“a man needs a little gang-gang cockatoo or he will never dare cut the rope and be free” Leunig views nature as the real place for rehabilitation. His home, a small place out in the country; ngurra (aboriginal for country), is where he finds peace and his true self. People may view him as being “out of touch with the human condition” here p.216 but he maintains that he’s not in fantasy, he’s in rehab. And he believes “the entire world is longing for respite and healing” Nature – a way to cut the rope
Our obsession with being ‘attractive’ has led to our world becoming extremely materialistic. This is why Leunig values nature as a way of escaping from this insanity, and as a reminder to value what we have around us: the land, other people and our true selves.
Welcome to our Drought... P.1-6 How a drought can alter our reality: - “a kind of letting-go and a brokenness. You let go of many things: garden plants, various hopes about life itself, and most of all, your remnant and pathetically human notions of normality and perfection”
The reality we are faced with in the media is that of a “brutal and crazy world” so to relieve us off this harsh fact instead we read celebrity gossip and failed boob jobs. This is to prevent us from being “troubled... negative or unhappy” which would make us not very “fun at a party”. This would be unattractive.
Leunig seems to be suggesting that this acceptance of the world as it is (cruel, unforgiving, inequitable) is in fact the insane thing. Even a Buddhist once said to him that ‘“it’s just what is”- the general point that to rage against a brutal, crazy world would be futile.’
What do you think? It is pointless to try to improve the world It is morally wrong to simply accept cruelty and injustices in this world ---------------------------------------------------------------------- Wherever you move, be prepared to justify where you are standing.
Questions: Do you think we have a moral responsibility to try and improve our world, even if the majority seem to see it as a futile pursuit? Is it okay to change channels or to stop listening when the news is too confronting? (How could we connect this to Leunig’s ideas in ‘Blood, Guts, Violence and Death’?)
Concept Map Draw a diagram that shows how the ideas in these essays are connected: Hello, Welcome to our Drought Thou Shalt be Attractive Blood, Guts, Violence and Death Mania Posing as Passion Cutting the Rope

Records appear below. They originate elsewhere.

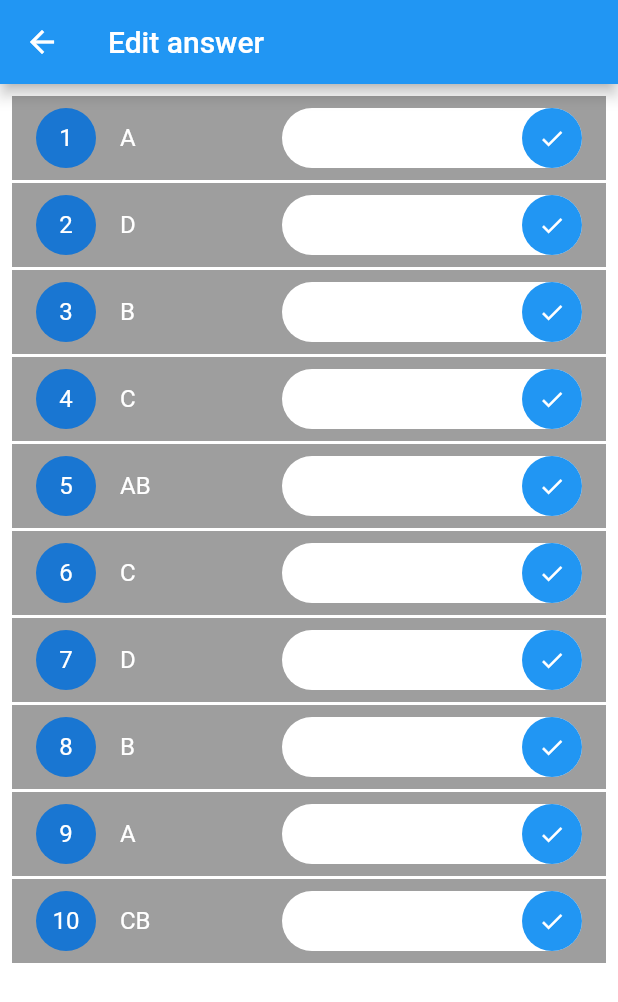
After one commit to koiralapankaj7/flutter_mcq_checker, a Flutter app: the EditAnswerScreen screen opened directly, after a tap on the "edit" icon, on a phone screen of 412 x 824 dp. The commit adds this screen. Shown: the top 1002 px of the screen. Run offline on Flutter 3.47's test engine with Material 2 defaults, Android fonts, the phone set to English and light mode, and no system bars; our stand-ins replace flutter_screenutil, flutter_svg, image_picker, rxdart, sqflite; missing offline and left inert: firebase_ml_vision; accounts and stored records are empty.

Commit message:
edit answers

```diff
--- /dev/null
+++ b/lib/src/screens/edit_answer_screen.dart
@@ -0,0 +1,117 @@
+import 'package:flutter/material.dart';
+
+class EditAnswerScreen extends StatefulWidget {
+  @override
+  _EditAnswerScreenState createState() => _EditAnswerScreenState();
+}
+
+class _EditAnswerScreenState extends State<EditAnswerScreen>
+    with TickerProviderStateMixin {
+  final answers = ['A', 'D', 'B', 'C', 'AB', 'C', 'D', 'B', 'A', 'CB'];
+
+  AnimationController controller;
+  Animation animation;
+
+  @override
+  void initState() {
+    super.initState();
+    initAnimation();
+  }
+
+  initAnimation() {
+    controller = AnimationController(
+      vsync: this,
+      duration: Duration(milliseconds: 500),
+    );
+
+    animation = Tween(begin: 40.0, end: 200.0).animate(
+      CurvedAnimation(
+        curve: Curves.easeIn,
+        parent: controller,
+      ),
+    );
+  }
+
+  @override
+  Widget build(BuildContext context) {
+    return Scaffold(
+      backgroundColor: Colors.white,
+      appBar: AppBar(
+        title: Text('Edit answer'),
+      ),
+      body: ListView.builder(
+        itemCount: answers.length,
+        padding: EdgeInsets.all(8.0),
+        itemBuilder: (BuildContext context, int index) {
+          return Container(
+            color: Colors.grey,
+            margin: EdgeInsets.only(bottom: 2.0),
+            child: ListTile(
+              leading: CircleAvatar(
+                child: Text('${index + 1}'),
+              ),
+              title: Text(
+                '${answers[index]}',
+                style: TextStyle(color: Colors.white),
+              ),
+              trailing: revealTextEditor(index),
+            ),
+          );
+        },
+      ),
+    );
+  }
+
+  Widget revealTextEditor(int index) {
+    return AnimatedBuilder(
+      animation: animation,
+      builder: (BuildContext context, Widget child) {
+        return Container(
+          height: 40.0,
+          width: animation.value,
+          decoration: BoxDecoration(
+            color: Colors.white,
+            borderRadius: BorderRadius.circular(20.0),
+          ),
+          child: Row(
+            mainAxisAlignment: MainAxisAlignment.end,
+            children: <Widget>[
+              Expanded(
+                child: TextField(
+                  decoration: InputDecoration(
+                    border: InputBorder.none,
+                  ),
+                  textAlign: TextAlign.center,
+                ),
+              ),
+              Container(
+                height: 40.0,
+                width: 40.0,
+                decoration: BoxDecoration(
+                  color: Colors.blue,
+                  borderRadius: BorderRadius.circular(20.0),
+                ),
+                child: IconButton(
+                  onPressed: editIconPressed,
+                  icon: Icon(
+                    animation.value > 50.0 ? Icons.done : Icons.edit,
+                    size: 18.0,
+                    color: Colors.white,
+                  ),
+                ),
+              ),
+            ],
+          ),
+        );
+      },
+    );
+  }
+
+  editIconPressed() {
+    if (controller.status == AnimationStatus.completed) {
+      controller.reverse();
+    } else {
+      controller.forward();
+    }
+  }
+}
```
Also changed, not shown: lib/src/routes/routes.dart (+13 -1 lines), lib/src/screens/result_screen.dart (+38 -5 lines).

Return to Learning Goal: Why does Leunig think it’s important to “cut the rope” and be free? Your understanding: /4